Heads up, this one’s long, personal, and maybe sort of pointless, but it’s been swimming around in my head for a long time, and since I did just ask everyone to tell me about themselves, it seems relevant.
This post has been in my head for months–as a matter of fact, I started writing it there the day I came back to this blog, but I kept coming up with reasons not to flesh it out and post it. When I came up with the July Challenge, it was on my mind, and then I read this post at Tree Heals Go Woosh (which is, by the way, the best blog name ever). It got me thinking about all of that stuff again since the end of Wrath/beginning of Cataclysm brought a lot of this to the forefront for me.
Over the course of Wrath, I learned so much about WoW. I’d been playing half-blind for a couple of years, I realized, and with the leap into blogging, I suddenly had a world of information and experiences at my fingertips. As an expansion, Wrath encouraged that exploration, and I honed a lot of my skills there.
I had a lot going on in my life during that expansion, too; a lot of change: my father-in-law passed away from cancer, my brother-in-law had a heart attack and a stroke, my daughter started kindergarten, and my son was diagnosed with autism. I was stressed out, at my highest weight ever, dealing with my own issues on top of everything else, and profoundly insecure.
I started using WoW and its many, many things to do as an escape, but more than that, I started to find my identity there. I didn’t know who I was out here. To myself, I didn’t have any worth out here in the real world. I couldn’t stop the pain my husband was experiencing from the loss of his father. I didn’t know how to reach my son. I felt like I was shortchanging my daughter.
In WoW, I was becoming a decent moonkin, my dps improving little by little as I grew determined to become a better player. My raid awareness improved leaps and bounds. I was writing boss strats for this blog, so I knew the fights inside and out. I was succeeding in Warcraft at the same time I felt like I was failing in the real world.
I did what I could with my family, I did everything I knew to do with my kids, I comforted my husband the best I knew how, but I never felt like I was doing enough. When they all went to bed, I’d log in to WoW and be someone that didn’t suck for a while. When I did fail, I took it hard, because more and more I was finding my security in the game.
At the end of Wrath, most of the guild was burned out, myself and my husband included. Everyone had much shorter tempers, and those that were past getting irritated had gone completely indifferent. There was a lot of bickering, a lot of being nasty behind people’s backs, and a lot of disappointment. We were on edge, and we got pushed too far. After a tough week of discussing it with each other and with the officers, we left our guild of four years. It sucked, and my safe WoW identity began to crumble.
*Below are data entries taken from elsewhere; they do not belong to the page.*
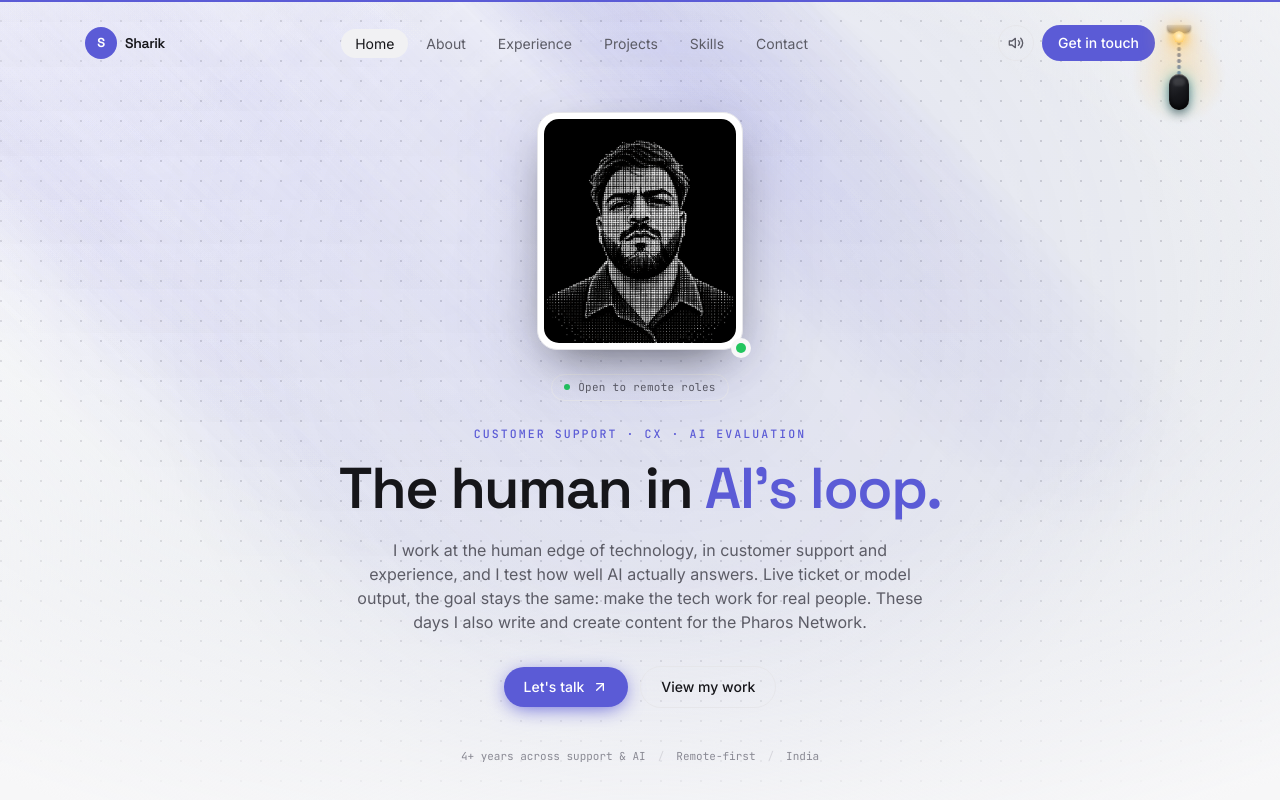
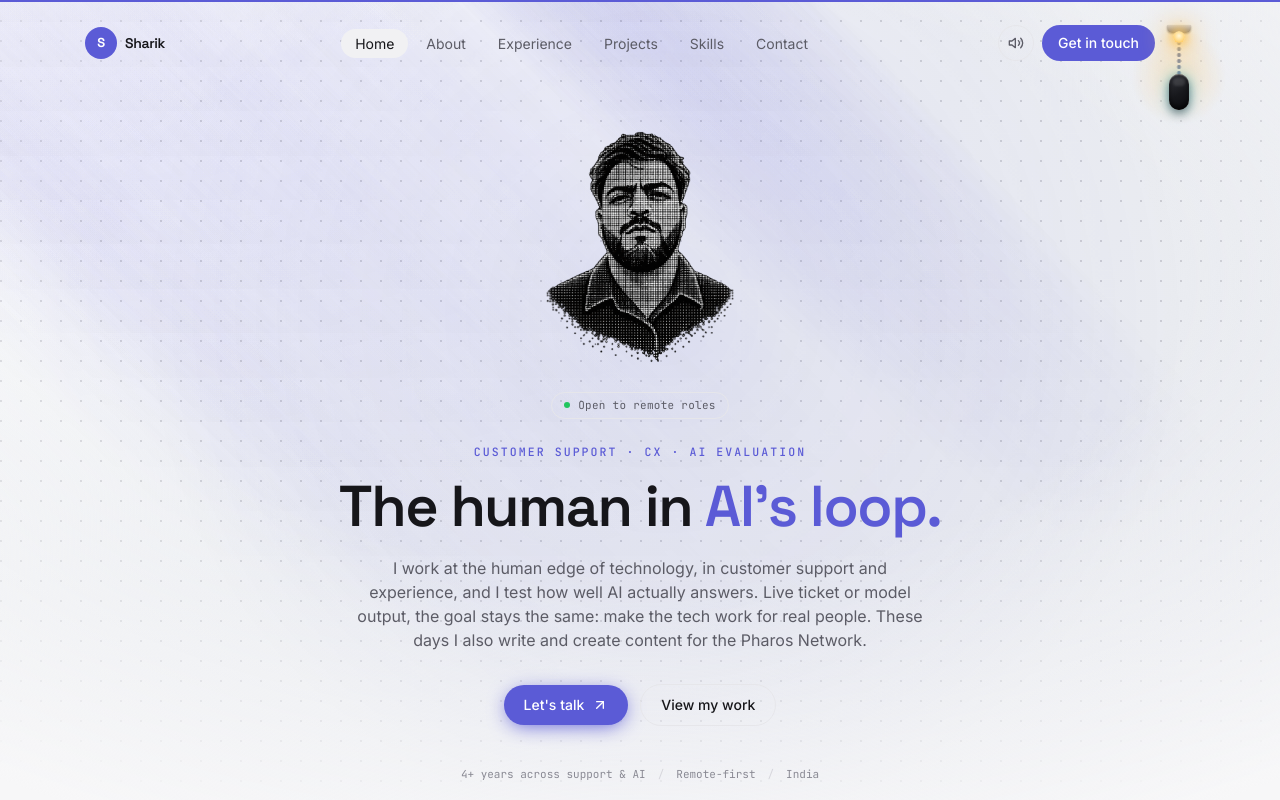
Before and after one commit to isharik/Portfolio, a Next.js app: page / in a window 1280 px wide. Shown: the top 800 px of the page. Built offline with nearby package versions, Linux system fonts and the light colour scheme.

Commit message:
Make profile portrait interactive and frameless

```diff
--- a/src/app/globals.css
+++ b/src/app/globals.css
@@ -168,6 +168,37 @@ body {
   letter-spacing: 0.18em;
   text-transform: uppercase;
   color: var(--accent);
+}
+
+/* Transparent, frameless portrait. Pointer movement only changes a GPU
+   transform, so the dot artwork feels dimensional without re-rendering it. */
+.portrait-stage {
+  perspective: 850px;
+}
+.portrait-tilt {
+  transform-style: preserve-3d;
+  -webkit-tap-highlight-color: transparent;
+}
+.portrait-tilt > div {
+  transform-style: preserve-3d;
+  transition: transform 180ms var(--ease-out), filter 180ms var(--ease-out);
+  will-change: transform;
+}
+.portrait-tilt:hover > div,
+.portrait-tilt:focus-visible > div {
+  filter: drop-shadow(0 18px 20px rgba(0, 0, 0, 0.2));
+}
+.portrait-tilt:focus-visible {
+  outline-offset: 8px;
+  border-radius: 50%;
+}
+@keyframes portrait-click {
+  0%, 100% { transform: scale(1); }
+  45% { transform: scale(0.94); }
+  70% { transform: scale(1.04); }
+}
+.portrait-clicked > div {
+  animation: portrait-click 380ms var(--ease-out);
 }
 
 /* ---- Ambient background: grid + cursor spotlight + aurora ---- */
--- a/src/components/sections/Hero.tsx
+++ b/src/components/sections/Hero.tsx
@@ -1,6 +1,6 @@
 'use client'
 import Image from 'next/image'
-import { type CSSProperties } from 'react'
+import { type CSSProperties, useState } from 'react'
 import { useReducedMotion } from 'framer-motion'
 import { ArrowUpRight } from 'lucide-react'
 import MagneticButton from '@/components/ui/MagneticButton'
@@ -10,33 +10,49 @@ const rise = (delay: number): CSSProperties => ({ ['--rise-delay' as string]: `$
 
 export default function Hero() {
   const reduce = useReducedMotion()
+  const [portraitStyle, setPortraitStyle] = useState<CSSProperties>({})
 
   const go = (e: React.MouseEvent, href: string) => {
     e.preventDefault()
     document.querySelector(href)?.scrollIntoView({ behavior: reduce ? 'auto' : 'smooth' })
   }
 
+  const tiltPortrait = (e: React.PointerEvent<HTMLButtonElement>) => {
+    if (reduce) return
+    const box = e.currentTarget.getBoundingClientRect()
+    const x = (e.clientX - box.left) / box.width - 0.5
+    const y = (e.clientY - box.top) / box.height - 0.5
+    setPortraitStyle({ transform: `rotateX(${-y * 12}deg) rotateY(${x * 12}deg) translateZ(12px) scale(1.025)` })
+  }
+
   return (
     <section id="home" className="relative flex min-h-[100svh] items-center justify-center px-5 py-28 sm:px-6">
       <div className="mx-auto flex w-full max-w-2xl flex-col items-center text-center">
-        {/* Avatar — squarish, minimal rounded frame */}
-        <div className="rise relative" style={rise(0.05)}>
-          <div className="absolute -inset-5 rounded-[28px] bg-accent-soft opacity-70 blur-2xl" aria-hidden />
-          <div className="relative overflow-hidden rounded-[20px] border border-border bg-surface p-1.5 shadow-[0_18px_50px_-16px_rgba(0,0,0,0.6)]">
-            <div className="relative h-48 w-40 overflow-hidden rounded-[15px] sm:h-56 sm:w-48">
+        {/* Frameless, transparent portrait with pointer-driven depth. */}
+        <div className="rise portrait-stage" style={rise(0.05)}>
+          <button
+            type="button"
+            className="portrait-tilt relative block h-52 w-52 cursor-pointer border-0 bg-transparent p-0 sm:h-64 sm:w-64"
+            aria-label="Interactive profile portrait"
+            onPointerMove={tiltPortrait}
+            onPointerLeave={() => setPortraitStyle({})}
+            onClick={(e) => {
+              e.currentTarget.classList.remove('portrait-clicked')
+              void e.currentTarget.offsetWidth
+              e.currentTarget.classList.add('portrait-clicked')
+            }}
+          >
+            <div className="relative h-full w-full" style={portraitStyle}>
               <Image
                 src={profile.photo}
                 alt={`${profile.name}, ${profile.role}`}
                 fill
                 priority
-                sizes="192px"
-                className="object-cover object-top"
+                sizes="(max-width: 640px) 208px, 256px"
+                className="object-contain"
               />
             </div>
-          </div>
-          <span className="absolute -bottom-2 -right-2 flex h-5 w-5 items-center justify-center rounded-full bg-bg">
-            <span className="h-2.5 w-2.5 rounded-full bg-green-500 ring-2 ring-bg" />
-          </span>
+          </button>
         </div>
 
         {/* Status */}
--- a/src/lib/content.ts
+++ b/src/lib/content.ts
@@ -11,7 +11,7 @@ export const profile = {
   availability: 'Open to remote roles',
   email: 'sharikhussain99@gmail.com',
   phone: '+91 60056 22259',
-  photo: '/profile.jpg',
+  photo: '/profile.png',
   resume: '/resume.pdf', // served from public/; used by Contact + Projects download links
   eyebrow: 'CUSTOMER SUPPORT · CX · AI EVALUATION',
   // Headline is split so the accent word can be styled separately
```
Also changed, not shown: public/profile.png (added).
We found a new guild and joined, and they were great. They weren’t raiding at the time, which gave us some breathing room before Cataclysm came out. We went into Cataclysm raiding and hoped for the best; we enjoyed the fresh, mostly positive attitudes we found in our new guild.
But every guild has its issues, and when we went to 10-man from 25, things got messy. People started to quit–the people we felt closest to in our new guild started to fall away one by one. The things tying me to WoW were disappearing.
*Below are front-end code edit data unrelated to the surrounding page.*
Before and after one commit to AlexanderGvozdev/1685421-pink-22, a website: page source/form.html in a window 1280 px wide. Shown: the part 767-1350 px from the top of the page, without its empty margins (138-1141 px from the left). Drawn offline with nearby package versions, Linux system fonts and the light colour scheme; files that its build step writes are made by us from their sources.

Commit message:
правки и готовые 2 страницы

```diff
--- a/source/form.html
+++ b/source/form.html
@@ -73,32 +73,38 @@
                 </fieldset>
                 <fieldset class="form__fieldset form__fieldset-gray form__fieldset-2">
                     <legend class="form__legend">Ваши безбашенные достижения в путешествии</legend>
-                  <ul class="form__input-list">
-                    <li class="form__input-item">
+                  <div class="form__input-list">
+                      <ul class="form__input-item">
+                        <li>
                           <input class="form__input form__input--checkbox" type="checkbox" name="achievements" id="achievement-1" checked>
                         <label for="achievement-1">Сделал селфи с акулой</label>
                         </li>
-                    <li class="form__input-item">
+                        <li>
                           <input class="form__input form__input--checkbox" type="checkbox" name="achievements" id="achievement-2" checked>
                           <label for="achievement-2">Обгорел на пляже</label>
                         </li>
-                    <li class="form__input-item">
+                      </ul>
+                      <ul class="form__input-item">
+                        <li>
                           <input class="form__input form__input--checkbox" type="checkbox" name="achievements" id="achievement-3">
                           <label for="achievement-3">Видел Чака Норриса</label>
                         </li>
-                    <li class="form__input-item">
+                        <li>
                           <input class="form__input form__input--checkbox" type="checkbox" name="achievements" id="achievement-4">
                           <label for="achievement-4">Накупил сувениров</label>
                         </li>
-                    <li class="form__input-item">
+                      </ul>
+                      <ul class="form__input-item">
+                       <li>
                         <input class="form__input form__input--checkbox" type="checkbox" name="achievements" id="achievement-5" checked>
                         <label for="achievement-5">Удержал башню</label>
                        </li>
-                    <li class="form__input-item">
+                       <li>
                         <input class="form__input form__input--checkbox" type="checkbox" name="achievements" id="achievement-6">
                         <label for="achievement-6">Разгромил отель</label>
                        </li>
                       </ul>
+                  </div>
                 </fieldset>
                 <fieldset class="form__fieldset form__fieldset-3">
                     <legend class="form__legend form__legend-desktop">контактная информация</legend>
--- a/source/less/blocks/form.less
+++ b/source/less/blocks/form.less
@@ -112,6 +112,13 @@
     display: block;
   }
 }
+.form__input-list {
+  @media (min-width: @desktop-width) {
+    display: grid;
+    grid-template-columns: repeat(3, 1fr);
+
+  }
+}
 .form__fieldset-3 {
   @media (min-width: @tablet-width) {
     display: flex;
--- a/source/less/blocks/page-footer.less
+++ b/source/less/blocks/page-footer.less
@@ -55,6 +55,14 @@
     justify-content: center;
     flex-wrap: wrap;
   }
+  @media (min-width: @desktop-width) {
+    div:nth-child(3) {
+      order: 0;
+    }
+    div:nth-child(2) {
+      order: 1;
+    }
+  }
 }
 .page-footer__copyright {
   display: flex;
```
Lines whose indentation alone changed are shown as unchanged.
I won’t go into details, it’s kind of personal (I know, like the rest of this isn’t), but I had my eyes opened to what I needed to be doing one night to connect with my family, and I quit raiding altogether.
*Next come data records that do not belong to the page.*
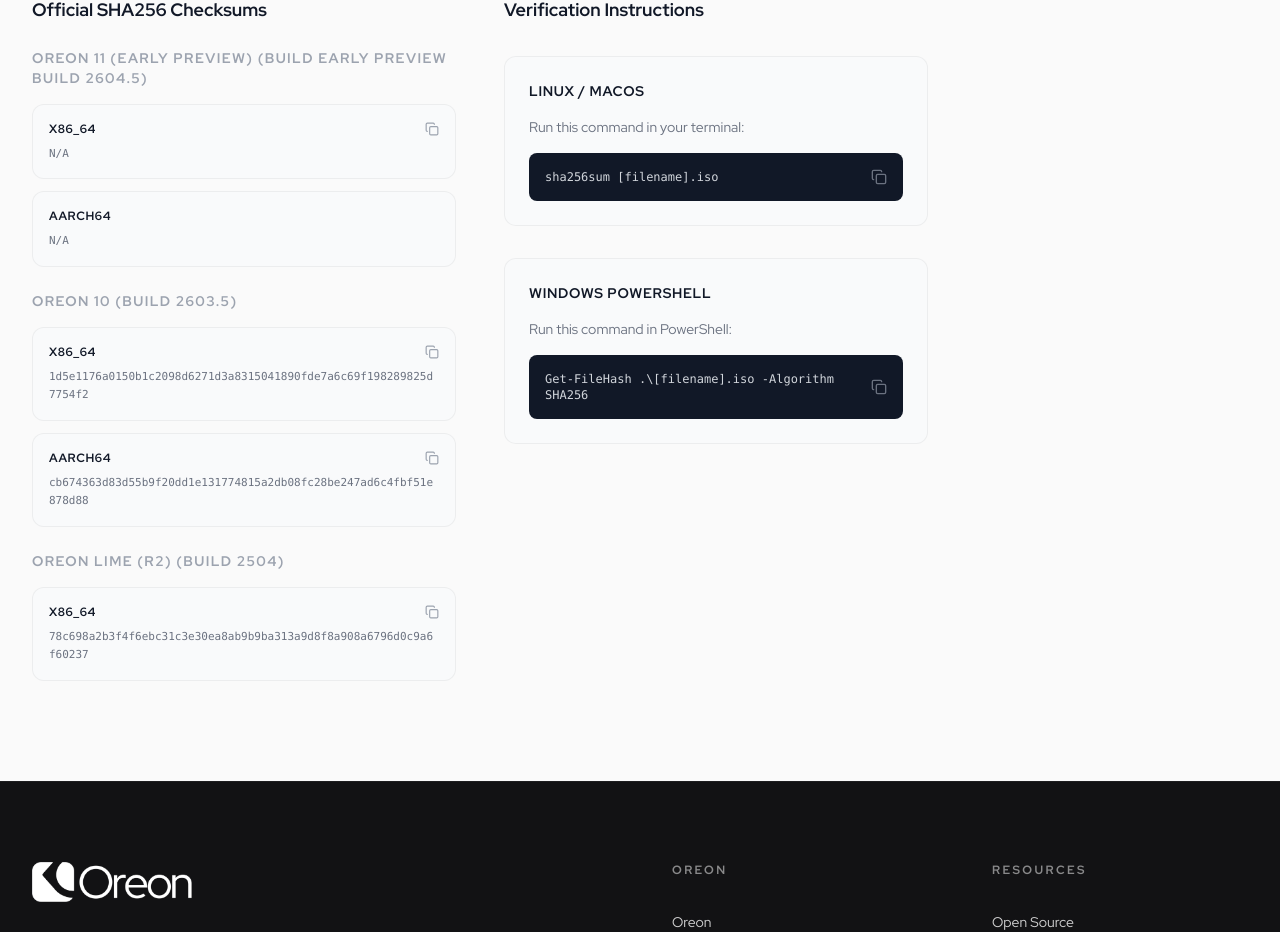
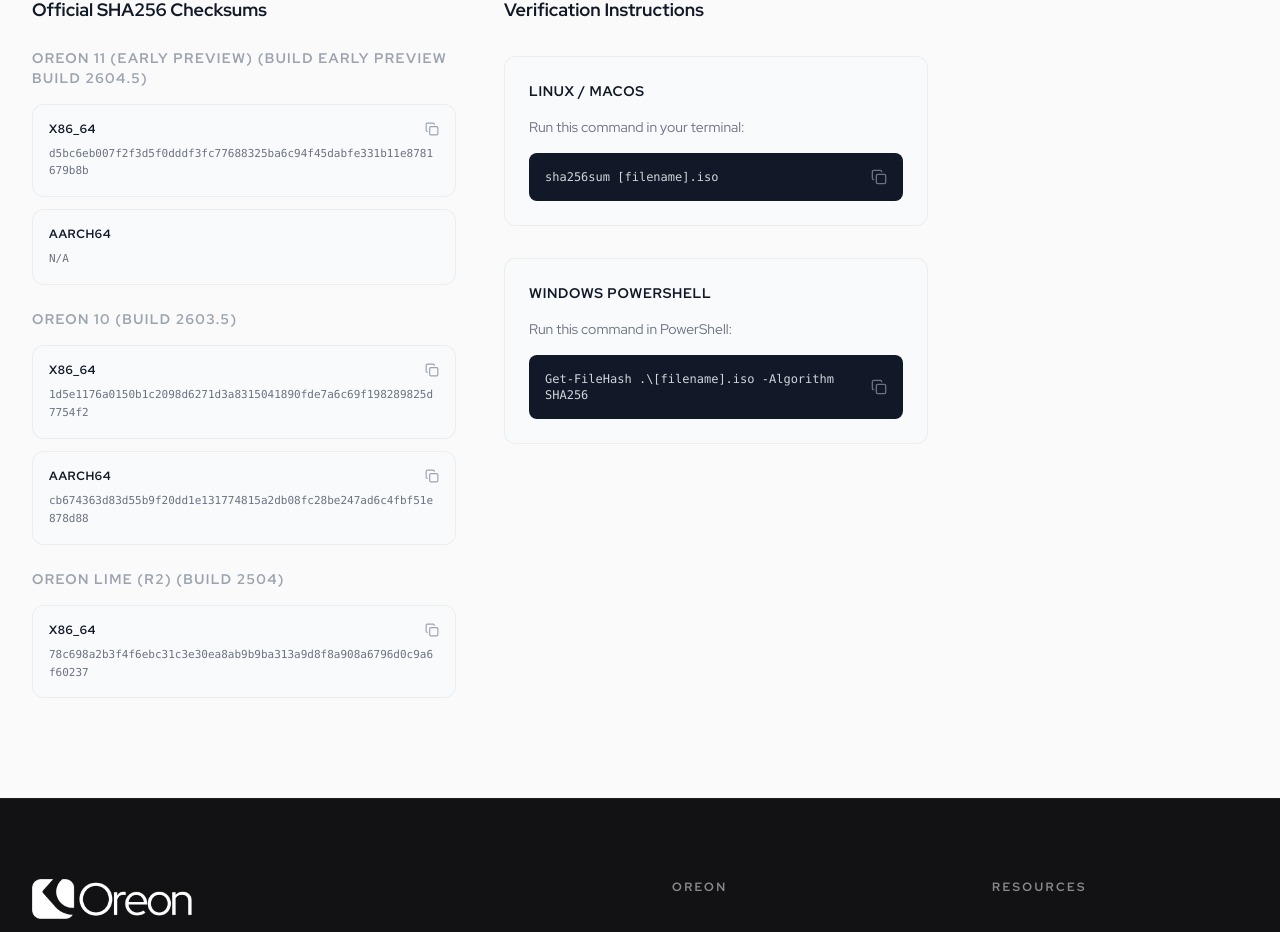
Before and after one commit to oreonhq/website, a Next.js app: page /en_us/oreon/download in a window 1280 px wide. Shown: the part 2314-3246 px from the top of the page. Built offline with nearby package versions, Linux system fonts and the light colour scheme.

Commit message:
fix sha256sum value for or11 epb2604.5

```diff
--- a/app/[locale]/oreon/download/page.tsx
+++ b/app/[locale]/oreon/download/page.tsx
@@ -81,7 +81,7 @@
       image: '/or11epb.png',
       warningKey: 'download.oreon11Warning',
       architectures: [
-        { label: 'x86_64', noteKey: 'download.intelAmd', hash: 'N/A', link: 'https://mirrors.oreonhq.com/Oreon-11-RP1-EPB2604.5-x86_64.iso' },
+        { label: 'x86_64', noteKey: 'download.intelAmd', hash: 'd5bc6eb007f2f3d5f0dddf3fc77688325ba6c94f45dabfe331b11e8781679b8b', link: 'https://mirrors.oreonhq.com/Oreon-11-RP1-EPB2604.5-x86_64.iso' },
         { label: 'aarch64', noteKey: 'download.arm64', disabled: true },
       ],
     },
```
With the end of raiding came the end of WoW for me for a while. I play to raid; I always have. Everything else is fun, but it’s not raiding. Over the next several months, I got to know both my kids a little better. I spent more time with my husband. I refocused on my faith. I started writing fiction and poetry. I started to figure out who I was.
The biggest change, though, came when my husband and I kicked our weight loss into high gear last summer. Suddenly, I could do things–things I thought were impossible. I could walk for miles, lift weights, even run!
My writing started to garner some appreciation. I watched fat start to melt away. I grew closer to my husband and spent more time with my kids. I learned more about my faith and where I stand. My accomplishments stacked up; my confidence grew. I didn’t need WoW to tell me I was a worthwhile person anymore–I was proving it to myself in all the ways that really mattered.
When the kids started school, I suddenly had time on my hands. They were gone for hours during the day, and they went to bed early at night. I realized I missed WoW, and I started playing again. Through a random encounter with a former guild member (and friend) in Baradin Hold, I rejoined my original guild. They needed raiders, and I was in a position to give it a go again.
Now I play for different reasons. I play because it’s fun. I play because I like improving my game, I like killing bosses, I like the camaraderie, I like my guild.
I’m not just Ambermist the druid (though I like being Amber very much, don’t get me wrong! ), I’m a lot of things. I’m a mom, wife, friend, writer. I’ve accomplished things that have nothing to do with achievement points.
The game is fun again for me, not because it changed, but because I did.